For some people, starting a business happens almost
inevitably-a natural progression as they go ever
deeper into their hobby. When Cleo Rice retired
from her career as a hospital administrator, she
began devoting more and more of her time to making
jewelry, until at last she knew it was time to find an outlet
for her outlet.
"I was producing all over the place," she said, "and it was
taking over the house. I had never thought about retailing; I
just did it for myself and for gifts. But my son encouraged me
to go out and do something with all the pieces I was making,
and I'd be up to my nose in jewelry right now if I hadn't
Like so many artists and craftspeople who create purely for
the sake of following their bliss, Cleo was sort of surprised

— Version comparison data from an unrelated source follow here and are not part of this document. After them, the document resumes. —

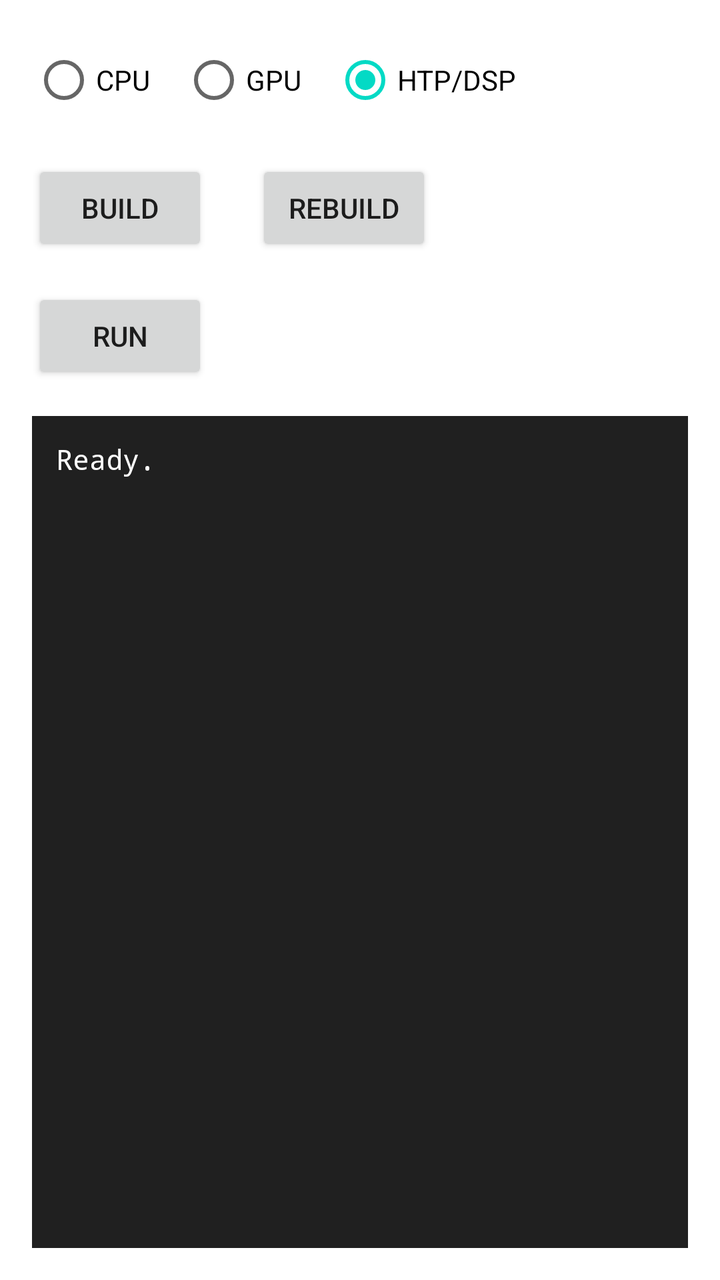
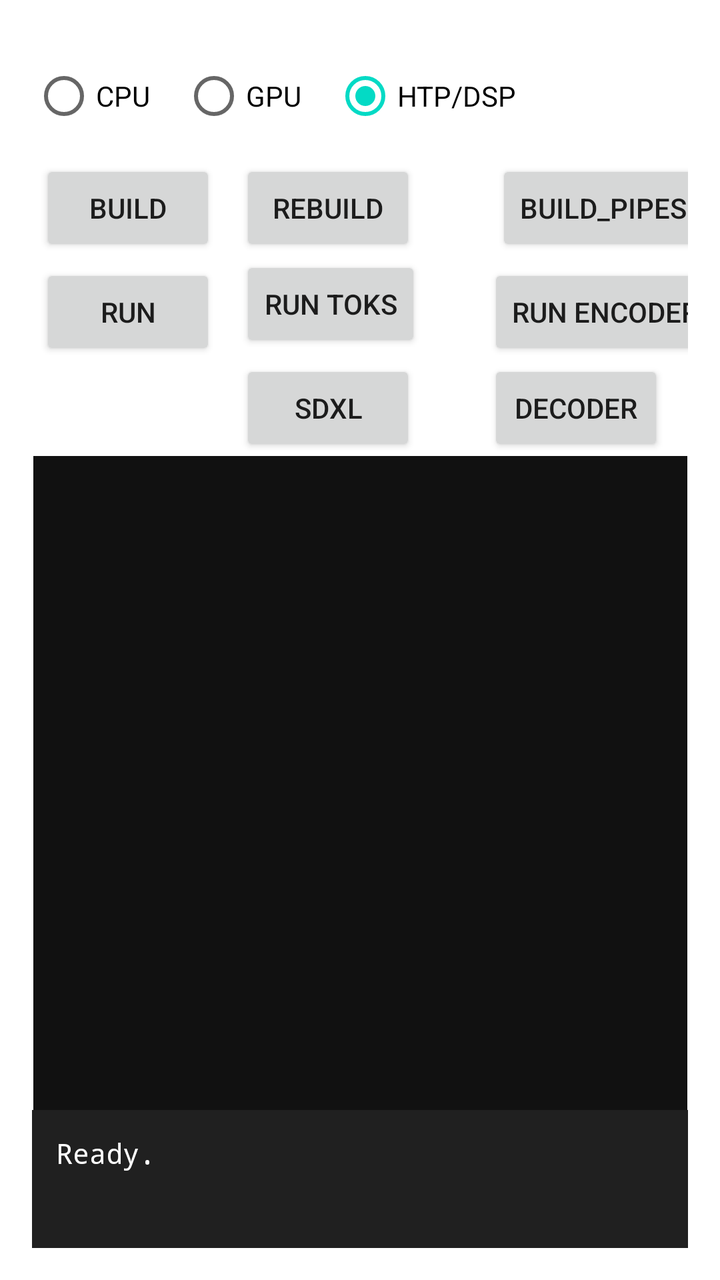

Compare the two renders of this Android layout. The source of the first and the diff that turns it into the second are given below.
<!-- AndroidManifest.xml: application theme Theme.SNPEchainingDemo -->
<!-- res/layout/activity_main.xml -->
<?xml version="1.0" encoding="utf-8"?>
<androidx.constraintlayout.widget.ConstraintLayout
    xmlns:android="http://schemas.android.com/apk/res/android"
    xmlns:app="http://schemas.android.com/apk/res-auto"
    android:id="@+id/root"
    android:layout_width="match_parent"
    android:layout_height="match_parent"
    android:padding="16dp">

    
    <RadioGroup
        android:id="@+id/rg1"
        android:layout_width="0dp"
        android:layout_height="wrap_content"
        android:orientation="horizontal"
        app:layout_constraintTop_toTopOf="parent"
        app:layout_constraintStart_toStartOf="parent"
        app:layout_constraintEnd_toEndOf="parent">

        <RadioButton
            android:id="@+id/CPU"
            android:layout_width="wrap_content"
            android:layout_height="wrap_content"
            android:text="CPU"
            android:checked="false" />

        <RadioButton
            android:id="@+id/GPU"
            android:layout_width="wrap_content"
            android:layout_height="wrap_content"
            android:text="GPU"
            android:checked="false"
            android:layout_marginStart="16dp" />

        <RadioButton
            android:id="@+id/DSP"
            android:layout_width="wrap_content"
            android:layout_height="wrap_content"
            android:text="HTP/DSP"
            android:checked="true"
            android:layout_marginStart="16dp" />
    </RadioGroup>

    
    <Button
        android:id="@+id/btn_build"
        android:layout_width="wrap_content"
        android:layout_height="wrap_content"
        android:text="Build"
        app:layout_constraintTop_toBottomOf="@id/rg1"
        app:layout_constraintStart_toStartOf="parent"
        android:layout_marginTop="16dp" />

    

    <Button
        android:id="@+id/btn_rebuild"
        android:layout_width="wrap_content"
        android:layout_height="wrap_content"
        android:layout_marginStart="112dp"
        android:layout_marginTop="16dp"
        android:text="reBuild"
        app:layout_constraintStart_toStartOf="parent"
        app:layout_constraintTop_toBottomOf="@id/rg1" />

    <Button
        android:id="@+id/btn_run"
        android:layout_width="wrap_content"
        android:layout_height="wrap_content"
        android:layout_marginTop="16dp"
        android:text="Run"
        app:layout_constraintStart_toStartOf="parent"
        app:layout_constraintTop_toBottomOf="@id/btn_build" />

    
    <ProgressBar
        android:id="@+id/progressBar"
        style="?android:attr/progressBarStyleLarge"
        android:layout_width="48dp"
        android:layout_height="48dp"
        android:visibility="gone"
        app:layout_constraintTop_toTopOf="parent"
        app:layout_constraintBottom_toBottomOf="parent"
        app:layout_constraintStart_toStartOf="parent"
        app:layout_constraintEnd_toEndOf="parent" />

    
    <ScrollView
        android:id="@+id/logScroll"
        android:layout_width="0dp"
        android:layout_height="0dp"
        android:fillViewport="true"
        app:layout_constraintTop_toBottomOf="@id/btn_run"
        app:layout_constraintBottom_toBottomOf="parent"
        app:layout_constraintStart_toStartOf="parent"
        app:layout_constraintEnd_toEndOf="parent"
        android:layout_marginTop="16dp">

        <TextView
            android:id="@+id/txtLog"
            android:layout_width="match_parent"
            android:layout_height="wrap_content"
            android:textAppearance="?android:attr/textAppearanceSmall"
            android:typeface="monospace"
            android:textColor="@android:color/white"
            android:background="#202020"
            android:padding="12dp"
            android:text="Ready." />
    </ScrollView>

</androidx.constraintlayout.widget.ConstraintLayout>
<!-- resources referenced by this layout -->
<resources>
  <style name="Theme.SNPEchainingDemo" parent="Theme.MaterialComponents.DayNight.DarkActionBar">
          
          <item name="colorPrimary">@color/purple_500</item>
          <item name="colorPrimaryVariant">@color/purple_700</item>
          <item name="colorOnPrimary">@color/white</item>
          
          <item name="colorSecondary">@color/teal_200</item>
          <item name="colorSecondaryVariant">@color/teal_700</item>
          <item name="colorOnSecondary">@color/black</item>
          
          <item name="android:statusBarColor">?attr/colorPrimaryVariant</item>
          
      </style>
  <color name="purple_500">#FF6200EE</color>
  <color name="purple_700">#FF3700B3</color>
  <color name="white">#FFFFFFFF</color>
  <color name="teal_200">#FF03DAC5</color>
  <color name="teal_700">#FF018786</color>
  <color name="black">#FF000000</color>
</resources>

<!-- the commit's change to res/layout/activity_main.xml (unified diff, before → after) -->
@@ -2,64 +2,82 @@
 <androidx.constraintlayout.widget.ConstraintLayout
     xmlns:android="http://schemas.android.com/apk/res/android"
     xmlns:app="http://schemas.android.com/apk/res-auto"
+    xmlns:tools="http://schemas.android.com/tools"
     android:id="@+id/root"
     android:layout_width="match_parent"
     android:layout_height="match_parent"
     android:padding="16dp">
 
     
+
+    
+
+    
+
+    
+
+    <Button
+        android:id="@+id/btn_runEncoders"
+        android:layout_width="wrap_content"
+        android:layout_height="wrap_content"
+        android:layout_marginStart="228dp"
+        android:layout_marginTop="60dp"
+        android:text="Run Encoders"
+        app:layout_constraintStart_toStartOf="parent"
+        app:layout_constraintTop_toBottomOf="@id/rg1" />
+
+    <Button
+        android:id="@+id/btn_runTokenizers"
+        android:layout_width="wrap_content"
+        android:layout_height="wrap_content"
+        android:layout_marginStart="104dp"
+        android:layout_marginTop="56dp"
+        android:text="Run Toks"
+        app:layout_constraintStart_toStartOf="parent"
+        app:layout_constraintTop_toBottomOf="@id/rg1" />
+
     <RadioGroup
         android:id="@+id/rg1"
         android:layout_width="0dp"
         android:layout_height="wrap_content"
+        android:layout_marginTop="8dp"
         android:orientation="horizontal"
-        app:layout_constraintTop_toTopOf="parent"
+        app:layout_constraintEnd_toEndOf="parent"
+        app:layout_constraintHorizontal_bias="0.0"
         app:layout_constraintStart_toStartOf="parent"
-        app:layout_constraintEnd_toEndOf="parent">
+        app:layout_constraintTop_toTopOf="parent">
 
         <RadioButton
             android:id="@+id/CPU"
             android:layout_width="wrap_content"
             android:layout_height="wrap_content"
-            android:text="CPU"
-            android:checked="false" />
+            android:checked="false"
+            android:text="CPU" />
 
         <RadioButton
             android:id="@+id/GPU"
             android:layout_width="wrap_content"
             android:layout_height="wrap_content"
-            android:text="GPU"
+            android:layout_marginStart="16dp"
             android:checked="false"
-            android:layout_marginStart="16dp" />
+            android:text="GPU" />
 
         <RadioButton
             android:id="@+id/DSP"
             android:layout_width="wrap_content"
             android:layout_height="wrap_content"
-            android:text="HTP/DSP"
+            android:layout_marginStart="16dp"
             android:checked="true"
-            android:layout_marginStart="16dp" />
+            android:text="HTP/DSP" />
     </RadioGroup>
 
-    
     <Button
-        android:id="@+id/btn_build"
+        android:id="@+id/btn_buildPipes"
         android:layout_width="wrap_content"
         android:layout_height="wrap_content"
-        android:text="Build"
-        app:layout_constraintTop_toBottomOf="@id/rg1"
-        app:layout_constraintStart_toStartOf="parent"
-        android:layout_marginTop="16dp" />
-
-    
-
-    <Button
-        android:id="@+id/btn_rebuild"
-        android:layout_width="wrap_content"
-        android:layout_height="wrap_content"
-        android:layout_marginStart="112dp"
-        android:layout_marginTop="16dp"
-        android:text="reBuild"
+        android:layout_marginStart="232dp"
+        android:layout_marginTop="8dp"
+        android:text="build_pipes"
         app:layout_constraintStart_toStartOf="parent"
         app:layout_constraintTop_toBottomOf="@id/rg1" />
 
@@ -67,45 +85,103 @@
         android:id="@+id/btn_run"
         android:layout_width="wrap_content"
         android:layout_height="wrap_content"
-        android:layout_marginTop="16dp"
+        android:layout_marginStart="4dp"
+        android:layout_marginTop="4dp"
         android:text="Run"
         app:layout_constraintStart_toStartOf="parent"
         app:layout_constraintTop_toBottomOf="@id/btn_build" />
 
-    
+    <Button
+        android:id="@+id/btn_runSDXL"
+        android:layout_width="wrap_content"
+        android:layout_height="wrap_content"
+        android:layout_marginStart="104dp"
+        android:layout_marginTop="108dp"
+        android:text="SDXL"
+        app:layout_constraintStart_toStartOf="parent"
+        app:layout_constraintTop_toBottomOf="@id/rg1" />
+
+    <Button
+        android:id="@+id/btn_runDecoder"
+        android:layout_width="wrap_content"
+        android:layout_height="wrap_content"
+        android:layout_marginStart="228dp"
+        android:layout_marginTop="108dp"
+        android:text="Decoder"
+        app:layout_constraintStart_toStartOf="parent"
+        app:layout_constraintTop_toBottomOf="@id/rg1" />
+
+    <Button
+        android:id="@+id/btn_build"
+        android:layout_width="wrap_content"
+        android:layout_height="wrap_content"
+        android:layout_marginStart="4dp"
+        android:layout_marginTop="8dp"
+        android:text="Build"
+        app:layout_constraintStart_toStartOf="parent"
+        app:layout_constraintTop_toBottomOf="@id/rg1" />
+
+    <Button
+        android:id="@+id/btn_rebuild"
+        android:layout_width="wrap_content"
+        android:layout_height="wrap_content"
+        android:layout_marginStart="104dp"
+        android:layout_marginTop="8dp"
+        android:text="reBuild"
+        app:layout_constraintStart_toStartOf="parent"
+        app:layout_constraintTop_toBottomOf="@id/rg1" />
+
     <ProgressBar
         android:id="@+id/progressBar"
         style="?android:attr/progressBarStyleLarge"
-        android:layout_width="48dp"
-        android:layout_height="48dp"
+        android:layout_width="100dp"
+        android:layout_height="100dp"
+        android:layout_gravity="center_horizontal"
+        android:indeterminate="true"
+        android:padding="12dp"
         android:visibility="gone"
-        app:layout_constraintTop_toTopOf="parent"
-        app:layout_constraintBottom_toBottomOf="parent"
+        app:layout_constraintBottom_toTopOf="@+id/imageView"
+        app:layout_constraintEnd_toEndOf="@+id/btn_runSDXL" />
+
+    <ImageView
+        android:id="@+id/imageView"
+        android:layout_width="0dp"
+        android:layout_height="0dp"
+        android:adjustViewBounds="true"
+        android:scaleType="fitCenter"
+        android:background="#111111"
+        app:layout_constraintTop_toBottomOf="@id/btn_runSDXL"
+        app:layout_constraintBottom_toTopOf="@id/logScroll"
         app:layout_constraintStart_toStartOf="parent"
-        app:layout_constraintEnd_toEndOf="parent" />
+        app:layout_constraintEnd_toEndOf="parent"
+        app:layout_constraintDimensionRatio="1:1"
+        tools:ignore="MissingConstraints" />
+
 
     
     <ScrollView
         android:id="@+id/logScroll"
-        android:layout_width="0dp"
-        android:layout_height="0dp"
+        android:layout_width="385dp"
+        android:layout_height="69dp"
+        android:layout_marginTop="16dp"
         android:fillViewport="true"
+        app:layout_constraintBottom_toBottomOf="parent"
+        app:layout_constraintEnd_toEndOf="parent"
+        app:layout_constraintHorizontal_bias="0.0"
+        app:layout_constraintStart_toStartOf="parent"
         app:layout_constraintTop_toBottomOf="@id/btn_run"
-        app:layout_constraintBottom_toBottomOf="parent"
-        app:layout_constraintStart_toStartOf="parent"
-        app:layout_constraintEnd_toEndOf="parent"
-        android:layout_marginTop="16dp">
+        app:layout_constraintVertical_bias="1.0">
 
         <TextView
             android:id="@+id/txtLog"
             android:layout_width="match_parent"
             android:layout_height="wrap_content"
-            android:textAppearance="?android:attr/textAppearanceSmall"
-            android:typeface="monospace"
-            android:textColor="@android:color/white"
             android:background="#202020"
             android:padding="12dp"
-            android:text="Ready." />
+            android:text="Ready."
+            android:textAppearance="?android:attr/textAppearanceSmall"
+            android:textColor="@android:color/white"
+            android:typeface="monospace" />
     </ScrollView>
 
 </androidx.constraintlayout.widget.ConstraintLayout>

when people were interested in buying her jewelry. What
had begun as a passion for finding and redoing vintage
pieces, then later for "stringing" and hunting down exotic
beads, eventually fleshed out into a full line of jewelry Cleo
describes as "larger than life." She sold her work at craft fairs
in Manhattan and Long Island - Cleo was a New Yorker for
most of her adult life - and she found that she loved being
out in the fresh air and talking to all sorts of people.
Not everything was as simple as just doing what she
loved, however; Cleo still had much to learn about the
nuts and bolts of running her own small business. While
her administrative background had taught her how to
deal with large staffs and million dollar budgets, she found
things were a bit different on the scale of her one-woman
show. So when her husband encouraged her to take a few
courses, she did and found them tremendously helpful.
"Not every person who wants to have a business is going
to be successful at it, just because they have an expertise,"
she said. "You really have to think of it as a business and
approach it that way."
After moving to Hilton Head Island with her husband in
2004, she acquired her own retail location and her operation
has grown from there. As a woman - and especially a
woman of color - she's not sure she would have been able
to do this when she first entered the working world.
"We were not encouraged to start our own business,"
Cleo said of her upbringing. "You get yourself security. You
get a degree and then you find a nice job; that was the type
of path that my family followed."
However, she feels the world has changed. "I'm not sure
my parents would have been able to give me the guidance
that I can now give my grandkids," observes Cleo. "This is
a different day and time, and you're only limited by your
ambition. But it has to be a passion."
So what sort of guidance would she give the next
generation? "I would say pursue your dream, but that doesn't
mean you have to drop everything. You do have to take risks
and you have to have support, but start off small and have
patience because it's a process. You can't let a setback or two
keep you from moving forward."
Hometown: St. Louis, MO
Hobbies: travel, "chasing beads"
Recently visited: China, where she found jade, bone and pearls, pearls, pearls!
Her style: edgy and flamboyant
Favorite piece she's ever created: the turquoise and freshwater pearl necklace that's featured on her business card
Up next: a new line of accessories to complement the jewelry, including scarves, shawls, gloves etc.